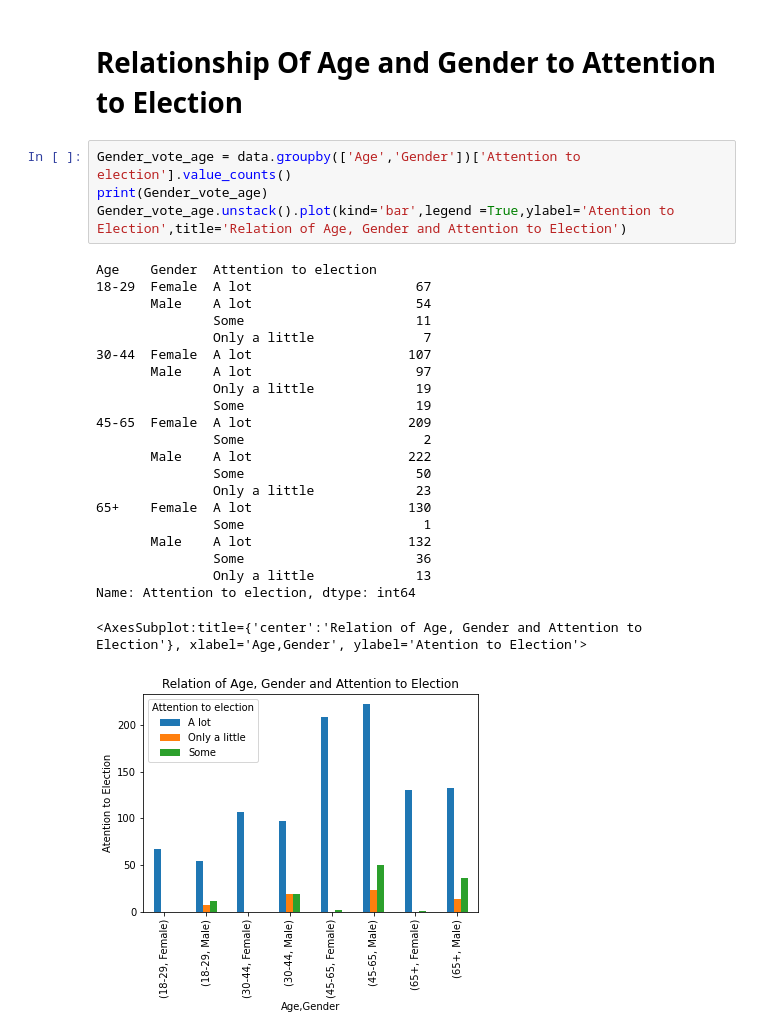
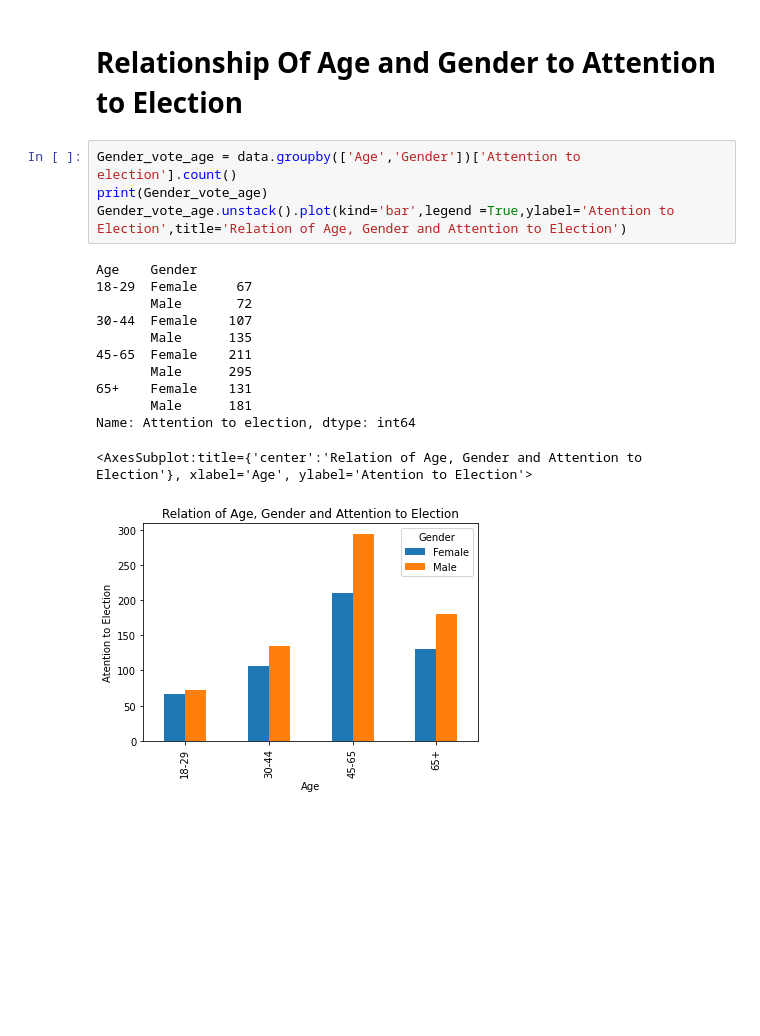
Before and after one commit to Storerun/election, a Jupyter notebook: election.ipynb, the cells around one changed output. Drawn from its saved outputs; the diff is of its cells as text; blank space fills up the shorter version.

Commit message:
c.gender

```diff
--- a/election.ipynb
+++ b/election.ipynb
@@ -136,29 +136,19 @@ Name: Vote Intention, dtype: int64
 # %% [markdown]
 # Relationship Of Age and Gender to Attention to Election
 # %%
-Gender_vote_age = data.groupby(['Age','Gender'])['Attention to election'].value_counts()
+Gender_vote_age = data.groupby(['Age','Gender'])['Attention to election'].count()
 print(Gender_vote_age)
 Gender_vote_age.unstack().plot(kind='bar',legend =True,ylabel='Atention to Election',title='Relation of Age, Gender and Attention to Election')
 # %% [output]
-Age    Gender  Attention to election
-18-29  Female  A lot                     67
-       Male    A lot                     54
-               Some                      11
-               Only a little              7
-30-44  Female  A lot                    107
-       Male    A lot                     97
-               Only a little             19
-               Some                      19
-45-65  Female  A lot                    209
-               Some                       2
-       Male    A lot                    222
-               Some                      50
-               Only a little             23
-65+    Female  A lot                    130
-               Some                       1
-       Male    A lot                    132
-               Some                      36
-               Only a little             13
+Age    Gender
+18-29  Female     67
+       Male       72
+30-44  Female    107
+       Male      135
+45-65  Female    211
+       Male      295
+65+    Female    131
+       Male      181
 Name: Attention to election, dtype: int64
-<AxesSubplot:title={'center':'Relation of Age, Gender and Attention to Election'}, xlabel='Age,Gender', ylabel='Atention to Election'>
+<AxesSubplot:title={'center':'Relation of Age, Gender and Attention to Election'}, xlabel='Age', ylabel='Atention to Election'>
-[figure, old version]
+[figure, new version]
```
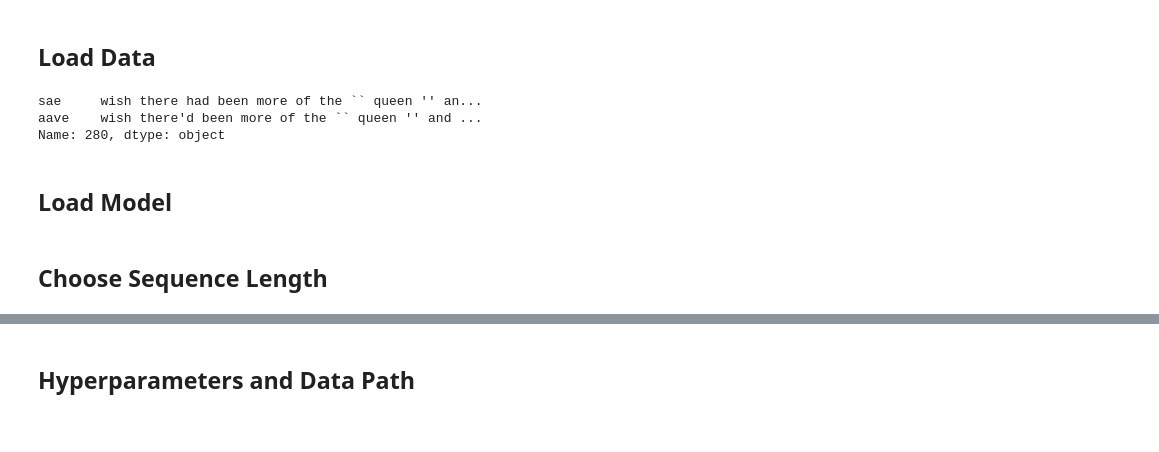
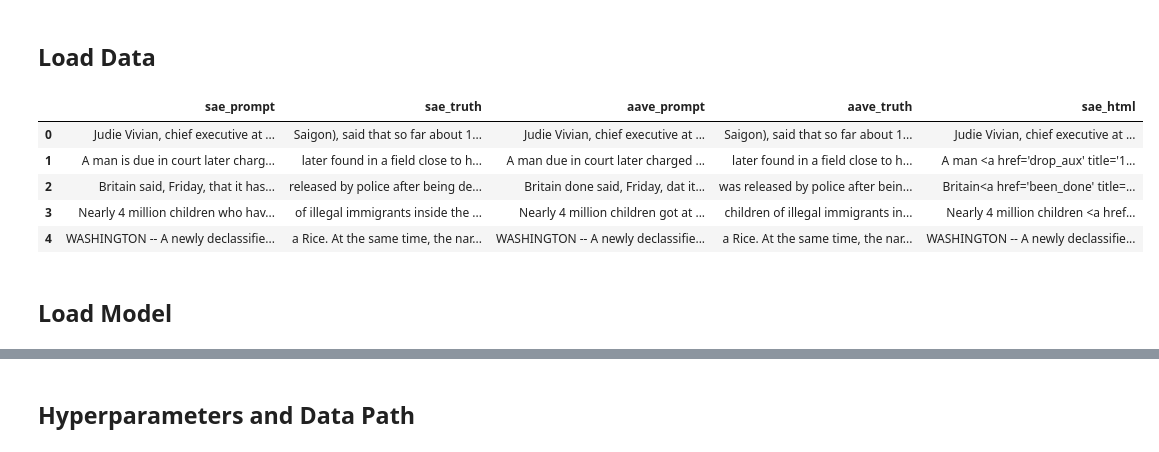
Before and after one commit to maksimstw/SALT_Dialect_Prompt, a Jupyter notebook: GPT-Neo.ipynb, the cells around one changed output, grey strips where cells are left out. Saved outputs shown, nothing was run; the diff lists cells and outputs as text; code cells hidden in the pictures.

```diff
--- a/GPT-Neo.ipynb
+++ b/GPT-Neo.ipynb
@@ -52,18 +52,20 @@ device = torch.device("cuda:0" if torch.cuda.is_available() else "cpu")
 transformers.logging.set_verbosity(transformers.logging.CRITICAL)
 # %% [markdown]
 ## Load Data
-# %%
-df = pd.read_csv('runs/06 Caleb Preprocessed/data.csv')
-df.iloc[280]
-# %% [output]
-sae     wish there had been more of the `` queen '' an...
-aave    wish there'd been more of the `` queen '' and ...
-Name: 280, dtype: object
+# %%
+data_path = 'runs/14/dataset/RTE_sentence1_2fts.csv'
+df = pd.read_csv(data_path)
+df.head()
+# %% [output]
+|  | sae_prompt | sae_truth | aave_prompt | aave_truth | sae_html |
+| 0 | Judie Vivian, chief executive at ... | Saigon), said that so far about 1... | Judie Vivian, chief executive at ... | Saigon), said that so far about 1... | Judie Vivian, chief executive at ... |
+| 1 | A man is due in court later charg... | later found in a field close to h... | A man due in court later charged ... | later found in a field close to h... | A man <a href='drop_aux' title='1... |
+| 2 | Britain said, Friday, that it has... | released by police after being de... | Britain done said, Friday, dat it... | was released by police after bein... | Britain<a href='been_done' title=... |
+| 3 | Nearly 4 million children who hav... | of illegal immigrants inside the ... | Nearly 4 million children got at ... | children of illegal immigrants in... | Nearly 4 million children <a href... |
+| 4 | WASHINGTON -- A newly declassifie... | a Rice. At the same time, the nar... | WASHINGTON -- A newly declassifie... | a Rice. At the same time, the nar... | WASHINGTON -- A newly declassifie... |
 # %% [markdown]
 ## Load Model
 # %%
 PRE_TRAINED_MODEL_NAME = 'EleutherAI/gpt-neo-1.3B'
 tokenizer = GPT2Tokenizer.from_pretrained(PRE_TRAINED_MODEL_NAME)
 model = GPTNeoForCausalLM.from_pretrained(PRE_TRAINED_MODEL_NAME).to("cuda:0")
-# %% [markdown]
-## Choose Sequence Length
```
Also changed, not shown: parts of 7 cells of this notebook, 18 other files.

## Problem requirements
Exactness is what counts here: copy each entry as given and omit its pictures.

## Result for this exercise
Before and after one commit to Storerun/election, a Jupyter notebook: election.ipynb, the cells around one changed output. Drawn from its saved outputs; the diff is of its cells as text; blank space fills up the shorter version.

Commit message:
c.gender

```diff
--- a/election.ipynb
+++ b/election.ipynb
@@ -136,29 +136,19 @@ Name: Vote Intention, dtype: int64
 # %% [markdown]
 # Relationship Of Age and Gender to Attention to Election
 # %%
-Gender_vote_age = data.groupby(['Age','Gender'])['Attention to election'].value_counts()
+Gender_vote_age = data.groupby(['Age','Gender'])['Attention to election'].count()
 print(Gender_vote_age)
 Gender_vote_age.unstack().plot(kind='bar',legend =True,ylabel='Atention to Election',title='Relation of Age, Gender and Attention to Election')
 # %% [output]
-Age    Gender  Attention to election
-18-29  Female  A lot                     67
-       Male    A lot                     54
-               Some                      11
-               Only a little              7
-30-44  Female  A lot                    107
-       Male    A lot                     97
-               Only a little             19
-               Some                      19
-45-65  Female  A lot                    209
-               Some                       2
-       Male    A lot                    222
-               Some                      50
-               Only a little             23
-65+    Female  A lot                    130
-               Some                       1
-       Male    A lot                    132
-               Some                      36
-               Only a little             13
+Age    Gender
+18-29  Female     67
+       Male       72
+30-44  Female    107
+       Male      135
+45-65  Female    211
+       Male      295
+65+    Female    131
+       Male      181
 Name: Attention to election, dtype: int64
-<AxesSubplot:title={'center':'Relation of Age, Gender and Attention to Election'}, xlabel='Age,Gender', ylabel='Atention to Election'>
+<AxesSubplot:title={'center':'Relation of Age, Gender and Attention to Election'}, xlabel='Age', ylabel='Atention to Election'>
-[figure, old version]
+[figure, new version]
```
Before and after one commit to maksimstw/SALT_Dialect_Prompt, a Jupyter notebook: GPT-Neo.ipynb, the cells around one changed output, grey strips where cells are left out. Saved outputs shown, nothing was run; the diff lists cells and outputs as text; code cells hidden in the pictures.

```diff
--- a/GPT-Neo.ipynb
+++ b/GPT-Neo.ipynb
@@ -52,18 +52,20 @@ device = torch.device("cuda:0" if torch.cuda.is_available() else "cpu")
 transformers.logging.set_verbosity(transformers.logging.CRITICAL)
 # %% [markdown]
 ## Load Data
-# %%
-df = pd.read_csv('runs/06 Caleb Preprocessed/data.csv')
-df.iloc[280]
-# %% [output]
-sae     wish there had been more of the `` queen '' an...
-aave    wish there'd been more of the `` queen '' and ...
-Name: 280, dtype: object
+# %%
+data_path = 'runs/14/dataset/RTE_sentence1_2fts.csv'
+df = pd.read_csv(data_path)
+df.head()
+# %% [output]
+|  | sae_prompt | sae_truth | aave_prompt | aave_truth | sae_html |
+| 0 | Judie Vivian, chief executive at ... | Saigon), said that so far about 1... | Judie Vivian, chief executive at ... | Saigon), said that so far about 1... | Judie Vivian, chief executive at ... |
+| 1 | A man is due in court later charg... | later found in a field close to h... | A man due in court later charged ... | later found in a field close to h... | A man <a href='drop_aux' title='1... |
+| 2 | Britain said, Friday, that it has... | released by police after being de... | Britain done said, Friday, dat it... | was released by police after bein... | Britain<a href='been_done' title=... |
+| 3 | Nearly 4 million children who hav... | of illegal immigrants inside the ... | Nearly 4 million children got at ... | children of illegal immigrants in... | Nearly 4 million children <a href... |
+| 4 | WASHINGTON -- A newly declassifie... | a Rice. At the same time, the nar... | WASHINGTON -- A newly declassifie... | a Rice. At the same time, the nar... | WASHINGTON -- A newly declassifie... |
 # %% [markdown]
 ## Load Model
 # %%
 PRE_TRAINED_MODEL_NAME = 'EleutherAI/gpt-neo-1.3B'
 tokenizer = GPT2Tokenizer.from_pretrained(PRE_TRAINED_MODEL_NAME)
 model = GPTNeoForCausalLM.from_pretrained(PRE_TRAINED_MODEL_NAME).to("cuda:0")
-# %% [markdown]
-## Choose Sequence Length
```
Also changed, not shown: parts of 7 cells of this notebook, 18 other files.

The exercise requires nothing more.